That final dagger, of course, was Miller's last game as the head coach of the Hoosiers, a loss to Rutgers that will be remembered for Indiana going the final quarter of a game without making a single field goal.
We all remember that, and then we all remember afterward how Miller had no real answer for it.
Woodson will change all that. That's a guarantee.
The offense will look dramatically different. Player development will be an important priority. There will be a fire that will now burn inside Indiana's head coach to return this program to glory.

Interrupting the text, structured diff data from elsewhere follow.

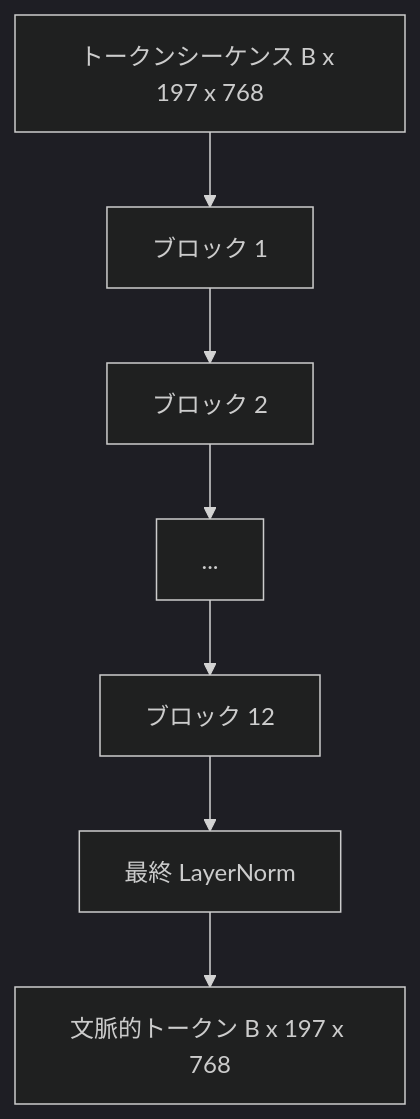
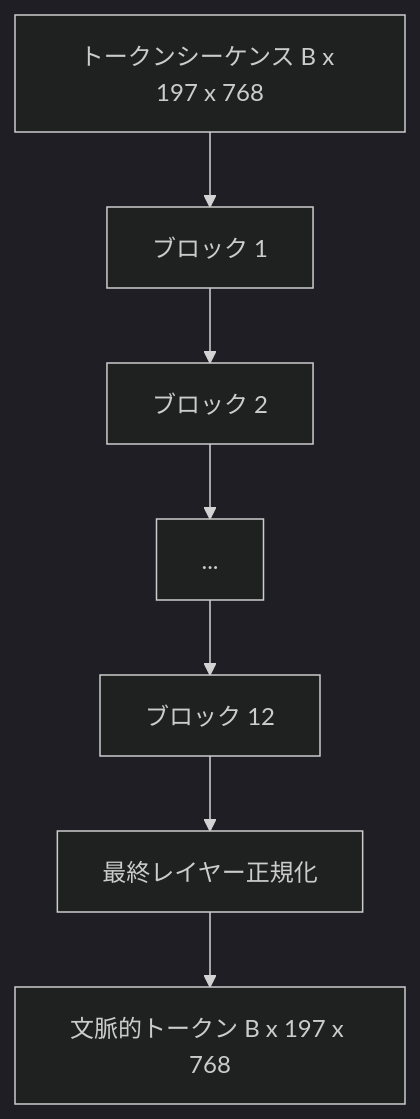
Before and after one commit to shoshoshomen/synapse-academy: the first of 2 diagrams in content/phases/19-capstone-projects/59-vit-transformer/lesson.ja.md, drawn with Mermaid (dark theme). The commit also changed other lines of this file and 124 other files, not shown here.

First line of the commit message:
feat(i18n): mermaid図のラベルを日本語化(194レッスン/374図)

````diff
--- a/content/phases/19-capstone-projects/59-vit-transformer/lesson.ja.md
+++ b/content/phases/19-capstone-projects/59-vit-transformer/lesson.ja.md
@@ -21,9 +21,9 @@
 ```mermaid
 flowchart TB
-  Input[トークンシーケンス B x 197 x 768] --> B1[ブロック 1]
-  B1 --> B2[ブロック 2]
-  B2 --> Dots[...]
-  Dots --> B12[ブロック 12]
-  B12 --> LN[最終 LayerNorm]
-  LN --> Out[文脈的トークン B x 197 x 768]
+  Input["トークンシーケンス B x 197 x 768"] --> B1["ブロック 1"]
+  B1 --> B2["ブロック 2"]
+  B2 --> Dots["..."]
+  Dots --> B12["ブロック 12"]
+  B12 --> LN["最終レイヤー正規化"]
+  LN --> Out["文脈的トークン B x 197 x 768"]
 ```
````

We didn't have that with Miller, the golden-boy hire at the time in 2017 that turned into a disaster.
But as I've mentioned since Feb. 20 when I said it was time for a change, this was just a job for Miller. He'll get another one.

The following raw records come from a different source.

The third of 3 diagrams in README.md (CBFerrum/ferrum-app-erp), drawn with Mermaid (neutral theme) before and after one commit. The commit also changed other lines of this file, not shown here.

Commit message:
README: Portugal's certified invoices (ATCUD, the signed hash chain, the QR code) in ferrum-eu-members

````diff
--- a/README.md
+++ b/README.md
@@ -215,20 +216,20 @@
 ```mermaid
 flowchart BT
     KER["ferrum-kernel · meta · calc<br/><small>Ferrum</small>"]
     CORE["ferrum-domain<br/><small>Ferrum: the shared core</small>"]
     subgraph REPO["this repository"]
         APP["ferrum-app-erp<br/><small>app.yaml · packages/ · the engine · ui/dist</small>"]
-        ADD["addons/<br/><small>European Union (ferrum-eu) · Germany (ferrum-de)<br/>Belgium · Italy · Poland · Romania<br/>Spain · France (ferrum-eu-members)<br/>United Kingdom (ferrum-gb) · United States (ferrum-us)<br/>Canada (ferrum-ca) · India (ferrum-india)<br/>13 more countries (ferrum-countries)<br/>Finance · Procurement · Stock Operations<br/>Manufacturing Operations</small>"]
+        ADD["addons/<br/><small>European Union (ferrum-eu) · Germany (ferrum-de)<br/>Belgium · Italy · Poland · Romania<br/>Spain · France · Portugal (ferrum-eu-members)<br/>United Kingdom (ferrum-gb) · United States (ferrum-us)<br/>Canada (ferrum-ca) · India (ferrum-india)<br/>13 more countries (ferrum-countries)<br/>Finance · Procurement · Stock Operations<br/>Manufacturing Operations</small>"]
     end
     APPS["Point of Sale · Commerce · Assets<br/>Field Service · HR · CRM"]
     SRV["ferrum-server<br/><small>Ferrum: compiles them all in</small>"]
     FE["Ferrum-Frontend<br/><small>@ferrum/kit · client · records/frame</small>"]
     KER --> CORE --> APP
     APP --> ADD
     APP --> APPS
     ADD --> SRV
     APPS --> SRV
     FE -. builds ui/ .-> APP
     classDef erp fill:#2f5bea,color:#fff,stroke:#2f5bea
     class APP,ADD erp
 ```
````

This is life for Mike Woodson. This Indiana? It's his school too.
I have said often that Archie Miller was a Pennsylvania high school basketball player who played college basketball in North Carolina.
Mike Woodson played high school basketball ... in Indiana. He played college basketball .. at Indiana.

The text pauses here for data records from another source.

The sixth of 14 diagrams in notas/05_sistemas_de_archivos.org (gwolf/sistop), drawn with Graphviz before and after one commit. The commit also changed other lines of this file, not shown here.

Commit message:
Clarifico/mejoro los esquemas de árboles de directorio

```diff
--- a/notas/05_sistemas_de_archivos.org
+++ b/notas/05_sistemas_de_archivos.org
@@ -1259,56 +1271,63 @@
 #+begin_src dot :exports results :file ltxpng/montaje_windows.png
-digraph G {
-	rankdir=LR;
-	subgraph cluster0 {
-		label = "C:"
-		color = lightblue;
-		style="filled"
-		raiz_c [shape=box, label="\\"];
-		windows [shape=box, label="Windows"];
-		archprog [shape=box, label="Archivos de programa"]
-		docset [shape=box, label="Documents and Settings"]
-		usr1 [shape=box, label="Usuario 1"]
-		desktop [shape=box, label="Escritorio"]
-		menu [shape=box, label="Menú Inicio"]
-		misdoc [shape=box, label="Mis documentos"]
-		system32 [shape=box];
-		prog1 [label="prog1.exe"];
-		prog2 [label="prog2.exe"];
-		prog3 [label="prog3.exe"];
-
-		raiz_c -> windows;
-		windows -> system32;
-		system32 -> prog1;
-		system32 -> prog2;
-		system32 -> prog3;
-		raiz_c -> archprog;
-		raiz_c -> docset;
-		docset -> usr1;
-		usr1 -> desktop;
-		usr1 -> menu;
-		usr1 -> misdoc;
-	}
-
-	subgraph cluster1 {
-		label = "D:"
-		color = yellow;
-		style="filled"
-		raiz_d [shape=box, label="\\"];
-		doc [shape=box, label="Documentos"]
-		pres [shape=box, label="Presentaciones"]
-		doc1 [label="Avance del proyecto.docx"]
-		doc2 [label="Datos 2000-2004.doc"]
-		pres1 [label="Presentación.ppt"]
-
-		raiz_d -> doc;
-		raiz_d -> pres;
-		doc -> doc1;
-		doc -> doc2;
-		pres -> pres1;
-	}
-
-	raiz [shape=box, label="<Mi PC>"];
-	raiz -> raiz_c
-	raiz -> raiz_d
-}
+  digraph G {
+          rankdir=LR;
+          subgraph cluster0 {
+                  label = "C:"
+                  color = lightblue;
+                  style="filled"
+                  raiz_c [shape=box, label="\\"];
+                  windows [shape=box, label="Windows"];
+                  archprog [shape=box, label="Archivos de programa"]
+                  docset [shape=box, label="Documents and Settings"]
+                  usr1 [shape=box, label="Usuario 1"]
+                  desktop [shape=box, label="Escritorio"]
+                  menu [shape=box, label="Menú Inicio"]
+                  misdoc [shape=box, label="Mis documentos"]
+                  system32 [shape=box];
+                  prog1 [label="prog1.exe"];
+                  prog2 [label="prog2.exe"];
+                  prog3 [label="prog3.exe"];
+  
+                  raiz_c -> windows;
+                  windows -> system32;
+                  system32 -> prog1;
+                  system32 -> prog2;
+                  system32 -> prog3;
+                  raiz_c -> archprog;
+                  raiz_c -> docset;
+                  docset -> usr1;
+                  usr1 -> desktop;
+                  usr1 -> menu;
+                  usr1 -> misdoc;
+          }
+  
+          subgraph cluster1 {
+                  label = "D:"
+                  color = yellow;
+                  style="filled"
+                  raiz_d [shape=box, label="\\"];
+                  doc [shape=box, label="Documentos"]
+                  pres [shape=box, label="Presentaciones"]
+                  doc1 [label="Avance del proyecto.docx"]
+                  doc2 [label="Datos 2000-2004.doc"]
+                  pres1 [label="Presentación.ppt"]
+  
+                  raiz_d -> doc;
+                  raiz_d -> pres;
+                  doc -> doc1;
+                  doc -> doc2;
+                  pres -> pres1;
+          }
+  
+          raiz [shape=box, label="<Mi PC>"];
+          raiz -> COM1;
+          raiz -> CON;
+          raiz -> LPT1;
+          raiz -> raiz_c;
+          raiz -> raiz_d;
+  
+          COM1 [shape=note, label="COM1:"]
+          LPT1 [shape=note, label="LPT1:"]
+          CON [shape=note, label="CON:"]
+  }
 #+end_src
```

Two thumbs up right now.
Don't worry about what he hasn't done
Former Indiana star Keith Smart was also a candidate for this job, and he would have made a fine head coach, too. All this talk about Woodson not having any recruiting history should be irrelevant, said the guard who hit the game-winning shot in the 1987 national championship game.
"When you're looking to fill a position like that, the most important thing first is hiring the right head coach. Indiana did that,'' Smart said by phone on Sunday night. "Then you go from there, and I have no doubt that there are going to be a lot of great assistants who have been great recruiters for years who are going to want to work with Mike at Indiana. No doubt at all.
"Look, I've known Woody for a long time. We worked together in Cleveland (2000-01) as assistant coaches, we've been friends ever since and he is a great basketball mind. He really knows how to develop talent and he's got a great way about him in regards to getting his points across to players. I think he's a perfect guy to work with college players.''
Smart is disappointed that he didn't get the job, but he's thrilled that Woodson did. He thinks its very important to have an IU guy at the helm right now, because the past 20-plus years have been difficult on former Indiana players since Knight was fired. There's a disconnect, but that's gone now.
"It great to see one of our guys running the ship,'' Smart said. "I think for us as former players, we can all get behind this hire. We'll all be rooting hard for Mike, and we'll all do whatever we can to help. There's no doubt in my mind that every former IU player is happy for Mike and confident that he will do a great job.
"To us, it matters a lot that our names are still in that locker room and our pictures are around that building. All of that tradition, man it's real, especially among us as players. No one wants Indiana back on top more than we do, and we can't wait for Mike to take us there. He's going to be great.''
Yep, that's all true.
And now? It's time to go to work. Together.
Related stories on Indiana basketball
- INDIANA HIRES MIKE WOODSON: For the first time since Bob Knight was fired in 2000, Indiana has hired one of his former players to be the Hoosiers' head coach, former great Mike Woodson. >>> CLICK HERE
- WOODSON MUM ON IU SEARCH (March 22): Former Indiana star Mike Woodson talked to Sports Illustrated Indiana, but didn't want to discuss in any detail about the coaching search. >>> CLICK HERE
- SCOTT DOLSON VIDEO: Indiana athletic director Scott Dolson met with the media Monday and explained why he fired Archie Miller, how tough the decision way, and his vision for the future. Watch all 26 minutes here. >>> CLICK HERE
- TOM BREW COLUMN: Indiana athletic director Scott Dolson didn't let that big buyout get in the way of making the right decision for the basketball program. >>> CLICK HERE